Awesome! Feel free to pm me any time! I’ve been in biglaw for 13 years (still at the firm I started at straight out of school). I’ve ridden 4-6 days a week throughout my career (except when I was actually on trial :slight_smile:) I didn’t always sleep as much as I would have liked, but I made it work. It’s part luck, part working in a good place for good people, part organization, part geography (reducing commute times and choosing your housing and barn locations carefully), and part being good at the job (so you can get more done in less time).

1 Like

Totally agree. If I take leave for an appointment I never provide clarity it is my animals appointment. If I have an animal emergency crop up it’s a family emergency. The use of time is the same in the end but there’s a lot more understanding when it isn’t something that’s seen as an optional hobby.

I knew fairly early that large cities and BigLaw weren’t for me. Horses were for me… if you’re in a big city that means commuting, high cost of living, less flexibility.

There are lots of different paths out there. I decided to work in smaller towns - my commute from home to work has varied from approx. 5-15 minutes and home to barn between 0-25 minutes.

Of course my first couple years I had to prove to the bosses that I was dedicated and hard-working but that meant occasional long days and weekend work, not 70 hours/ week.

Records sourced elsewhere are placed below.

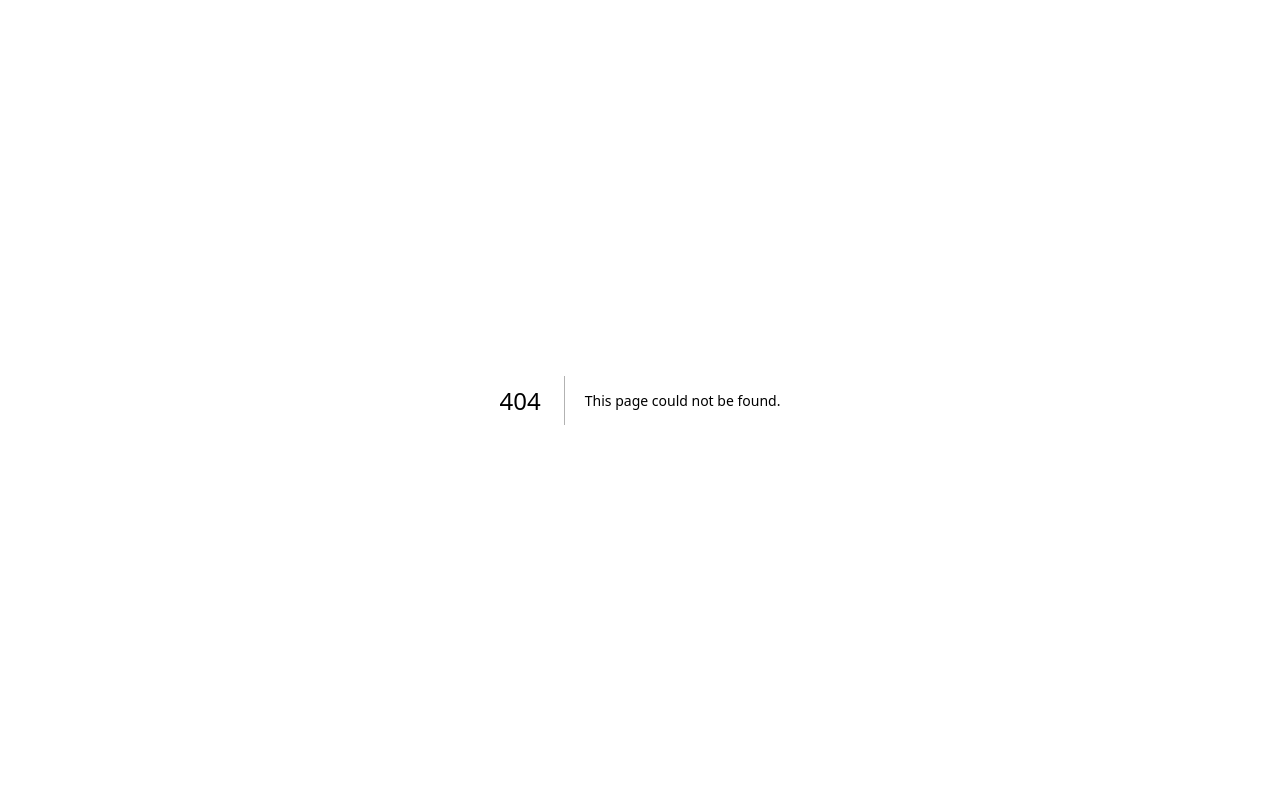
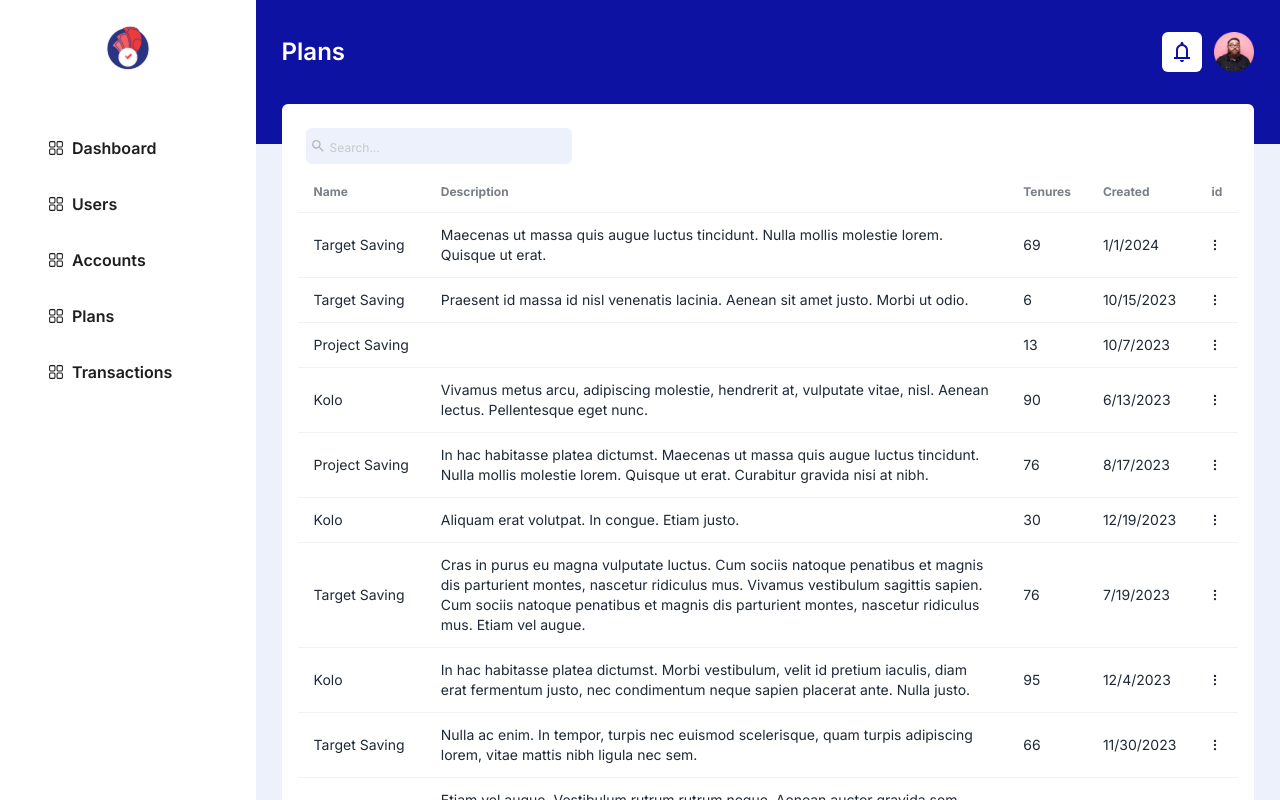
Before and after one commit to Nwachukwu-Uzor/think-save, a Next.js app: page /admin/plans in a window 1280 px wide. Before the commit this address had no page. Built offline with nearby package versions, Linux system fonts and the light colour scheme.

Commit message:
Fix: pagination links and add plans page

```diff
--- a/app/admin/layout.tsx
+++ b/app/admin/layout.tsx
@@ -42,6 +42,16 @@ const AdminLayout = ({ children }: { children: React.ReactNode }) => {
     },
     {
       id: 4,
+      label: "Plans",
+      content: (
+        <>
+          <RxDashboard /> Plans
+        </>
+      ),
+      href: "/admin/plans",
+    },
+    {
+      id: 4,
       label: "Transactions",
       content: (
         <>
@@ -70,7 +80,7 @@ const AdminLayout = ({ children }: { children: React.ReactNode }) => {
             <li key={navItem.id}>
               <Link
                 href={navItem.href}
-                className="flex items-center gap-2 px-4 text-black lg:text-lg font-semibold"
+                className="flex items-center gap-2 px-4 text-black font-semibold"
               >
                 {navItem.content}
               </Link>
--- /dev/null
+++ b/app/admin/plans/page.tsx
@@ -0,0 +1,50 @@
+"use client";
+import React, { useMemo } from "react";
+import { HiOutlineDotsVertical } from "react-icons/hi";
+import { PageHeader } from "@/components/admin/shared/page-header";
+import { Card, Container } from "@/components/shared";
+import { dummyPlans } from "@/data/";
+import { PlanType } from "@/types/dashboard";
+import { ColumnDef } from "@tanstack/react-table";
+import { Table } from "@/components/shared/";
+
+const Plans = () => {
+  const columns = useMemo<ColumnDef<PlanType, any>[]>(
+    () => [
+      { header: "Name", accessorKey: "name" },
+      {
+        header: "Description",
+        accessorKey: "description",
+        cell: ({ getValue }) => (
+          <span className="max-w-[90px] whitespace-normal">{getValue()}</span>
+        ),
+      },
+      { header: "Tenures", accessorKey: "tenure" },
+      { header: "Created", accessorKey: "dateCreated" },
+      {
+        header: "id",
+        accessorKey: "id",
+        cell: () => <HiOutlineDotsVertical className="cursor-pointer active:scale-90 active:opacity-70 duration-200"/>,
+      },
+    ],
+    []
+  );
+
+  return (
+    <>
+      <PageHeader title="Plans" />
+      <Container>
+        <div className="relative z-30 -translate-y-[40px]">
+          <Card>
+            <div className="">
+              <Table data={dummyPlans} columns={columns} />
+            </div>
+          </Card>
+        </div>
+        <div className="-mt-[20px] lg:-mt-[10px]"></div>
+      </Container>
+    </>
+  );
+};
+
+export default Plans;
--- /dev/null
+++ b/app/admin/users/page.tsx
@@ -0,0 +1,38 @@
+import React, { useMemo } from "react";
+import { PageHeader } from "@/components/admin/shared/page-header";
+import { Card, Container } from "@/components/shared";
+import { dummyUsers } from "@/data/";
+import { UserType } from "@/types/shared";
+import { ColumnDef } from "@tanstack/react-table";
+import { Table } from "@/components/shared/";
+
+const Users = () => {
+  const columns = useMemo<ColumnDef<UserType, any>[]>(
+    () => [
+      { header: "Name", accessorKey: "firstName" },
+      { header: "Email", accessorKey: "email" },
+      { header: "Phone", accessorKey: "phone" },
+      { header: "Gender", accessorKey: "gender" },
+      { header: "Joined", accessorKey: "dateCreated" },
+    ],
+    []
+  );
+
+  return (
+    <>
+      <PageHeader title="Users" />
+      <Container>
+        <div className="relative z-30 -translate-y-[40px]">
+          <Card>
+            <div className="">
+              <Table data={dummyUsers} columns={columns} />
+            </div>
+          </Card>
+        </div>
+        <div className="-mt-[20px] lg:-mt-[10px]"></div>
+      </Container>
+    </>
+  );
+};
+
+export default Users;
--- a/components/shared/pagination.tsx
+++ b/components/shared/pagination.tsx
@@ -31,7 +31,7 @@ export const Pagination: React.FC<Props> = ({
       return lastGroup;
     }
     lastGroup.unshift(totalPages - 1);
-    return lastGroup;
+    return lastGroup.filter((item) => !firstGroup.includes(item));
   };
 
   const getMiddleGroup = () => {
@@ -79,7 +79,11 @@ export const Pagination: React.FC<Props> = ({
 
     // Remove pages in the middle group that are in the first or last group
     const filteredMiddleGroup = middleGroup.filter(
-      (page) => page > firstGroup[firstGroup.length - 1] && page < lastGroup[0]
+      (page) =>
+        !firstGroup.includes(page) &&
+        !lastGroup.includes(page) &&
+        page <= totalPages &&
+        page > 0
     );
 
     return filteredMiddleGroup;
@@ -88,6 +92,8 @@ export const Pagination: React.FC<Props> = ({
   const firstGroup = getFirstGroup();
   const lastGroup = getLastGroup();
   const middleGroup = getMiddleGroup();
+  console.log({ firstGroup, middleGroup, lastGroup, totalPages });
+
   return (
     <div className="flex items-center gap-1">
       {firstGroup.map((page) => (
--- a/components/shared/table.tsx
+++ b/components/shared/table.tsx
@@ -136,13 +136,6 @@ export function Table({ data, columns, searchPosition = "left" }: Props<any>) {
       <div className="flex items-center gap-2 mt-4">
         <button
           className="border rounded p-1"
-          onClick={() => setPageIndex(0)}
-          disabled={!getCanPreviousPage()}
-        >
-          {"<<"}
-        </button>
-        <button
-          className="border rounded p-1"
           onClick={() => previousPage()}
           disabled={!getCanPreviousPage()}
         >
@@ -159,13 +152,6 @@ export function Table({ data, columns, searchPosition = "left" }: Props<any>) {
           disabled={!getCanNextPage()}
         >
           {">"}
-        </button>
-        <button
-          className="border rounded p-1"
-          onClick={() => setPageIndex(getPageCount() - 1)}
-          disabled={!getCanNextPage()}
-        >
-          {">>"}
         </button>
         <select
           value={getState().pagination.pageSize}
--- /dev/null
+++ b/data/dummy-plans.ts
@@ -0,0 +1,96 @@
+export const dummyPlans = [
+  {
+    id: 1,
+    name: "Target Saving",
+    description:
+      "Maecenas ut massa quis augue luctus tincidunt. Nulla mollis molestie lorem. Quisque ut erat.",
+    tenure: 69,
+    dateCreated: "1/1/2024",
+  },
+  {
+    id: 2,
+    name: "Target Saving",
+    description:
+      "Praesent id massa id nisl venenatis lacinia. Aenean sit amet justo. Morbi ut odio.",
+    tenure: 6,
+    dateCreated: "10/15/2023",
+  },
+  {
+    id: 3,
+    name: "Project Saving",
+    description: "",
+    tenure: 13,
+    dateCreated: "10/7/2023",
+  },
+  {
+    id: 4,
+    name: "Kolo",
+    description:
+      "Vivamus metus arcu, adipiscing molestie, hendrerit at, vulputate vitae, nisl. Aenean lectus. Pellentesque eget nunc.",
+    tenure: 90,
+    dateCreated: "6/13/2023",
+  },
+  {
+    id: 5,
+    name: "Project Saving",
+    description:
+      "In hac habitasse platea dictumst. Maecenas ut massa quis augue luctus tincidunt. Nulla mollis molestie lorem. Quisque ut erat. Curabitur gravida nisi at nibh.",
+    tenure: 76,
+    dateCreated: "8/17/2023",
+  },
+  {
+    id: 6,
+    name: "Kolo",
+    description: "Aliquam erat volutpat. In congue. Etiam justo.",
+    tenure: 30,
+    dateCreated: "12/19/2023",
+  },
+  {
+    id: 7,
+    name: "Target Saving",
+    description:
+      "Cras in purus eu magna vulputate luctus. Cum sociis natoque penatibus et magnis dis parturient montes, nascetur ridiculus mus. Vivamus vestibulum sagittis sapien. Cum sociis natoque penatibus et magnis dis parturient montes, nascetur ridiculus mus. Etiam vel augue.",
+    tenure: 76,
+    dateCreated: "7/19/2023",
+  },
+  {
+    id: 8,
+    name: "Kolo",
+    description:
+      "In hac habitasse platea dictumst. Morbi vestibulum, velit id pretium iaculis, diam erat fermentum justo, nec condimentum neque sapien placerat ante. Nulla justo.",
+    tenure: 95,
+    dateCreated: "12/4/2023",
+  },
+  {
+    id: 9,
+    name: "Target Saving",
+    description:
+      "Nulla ac enim. In tempor, turpis nec euismod scelerisque, quam turpis adipiscing lorem, vitae mattis nibh ligula nec sem.",
+    tenure: 66,
+    dateCreated: "11/30/2023",
+  },
+  {
+    id: 10,
+    name: "Kolo",
+    description:
+      "Etiam vel augue. Vestibulum rutrum rutrum neque. Aenean auctor gravida sem. Praesent id massa id nisl venenatis lacinia. Aenean sit amet justo.",
+    tenure: 44,
+    dateCreated: "8/16/2023",
+  },
+  {
+    id: 11,
+    name: "Target Saving",
+    description:
+      "Morbi non lectus. Aliquam sit amet diam in magna bibendum imperdiet. Nullam orci pede, venenatis non, sodales sed, tincidunt eu, felis.",
+    tenure: 3,
+    dateCreated: "5/17/2023",
+  },
+  {
+    id: 12,
+    name: "Project Saving",
+    description:
+      "Cras in purus eu magna vulputate luctus. Cum sociis natoque penatibus et magnis dis parturient montes, nascetur ridiculus mus. Vivamus vestibulum sagittis sapien. Cum sociis natoque penatibus et magnis dis parturient montes, nascetur ridiculus mus.",
+    tenure: 80,
+    dateCreated: "3/4/2023",
+  },
+];
--- a/data/dummy-users.ts
+++ b/data/dummy-users.ts
@@ -1,6 +1,4 @@
-import { UserType } from "@/types/shared";
-
-export const dummyUsers: UserType[] = [
+export const dummyUsers = [
   {
     id: 1,
     firstName: "Kenneth",
--- a/data/index.ts
+++ b/data/index.ts
@@ -1 +1,2 @@
 export { dummyUsers } from "./dummy-users";
+export { dummyPlans } from "./dummy-plans";
--- a/types/dashboard/plan-type.ts
+++ b/types/dashboard/plan-type.ts
@@ -1,5 +1,8 @@
 export type PlanType = {
   id: number;
-  iconSrc: string;
+  iconSrc?: string;
   name: string;
+  description?: string;
+  tenure?: string;
+  dateCreated?: string;
 };
```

Whenever opportunities came up where I could make significantly more money, that came with a likewise expectation of more hours at the office, or more commuting, or more expensive cost of living. I know I am paid significantly less than people in the big city but I am my own boss, I choose a lot of my hours, I take time off for lessons, farrier, clinics and shows. I put all of these into my calendar and I rarely allow a clash of a trial and a horse show :stuck_out_tongue_closed_eyes: I’ll never be rich because I keep spending money on horses, but that’s ok with me :grin:

I’m an attorney too! I started in BigLaw for a few years and then have been in house for the last 4 years. It’s not always easy to make it work, but you can do it if you prioritize. When I was in BigLaw, I often rode at 6:30am to make sure I could get it in before work. My office’s culture was to come in around 9-10 and work late, so nobody really noticed my schedule being different. There were times I was on particularly busy deals or where I found I needed to prioritize sleep so I didn’t get as many rides in, but it was mostly doable. That being said, it’s a hell of a lot easier in the job I have now where I don’t answer to clients who are paying an incredibly high hourly rate. My boss is really understanding, and so I’m able to block my calendar for 2-3 hours in the middle of the day to go ride, and then work earlier or later when needed.

My best recommendation is to do what you can to limit commute time. It was the easiest for me to ride when I lived 5 minutes from my office and 13 minutes from the barn. I was able to get as much sleep as possible by rolling out of bed and being at the barn within 30 minutes of opening my eyes, and it was a lot less stressful to be able to run back home and shower and get ready at home vs having to think about what I was going to wear in advance and packing a bag to get ready at the barn (I spent a very hot day in a sweater because I forgot another bra and a sports bra didn’t work with the shirt I packed).

My other big recommendation is to make sure you have a good barn and trainer that you trust so you’re not stressing over whether your horse is cared for when you do get busy and can’t make it out.

1 Like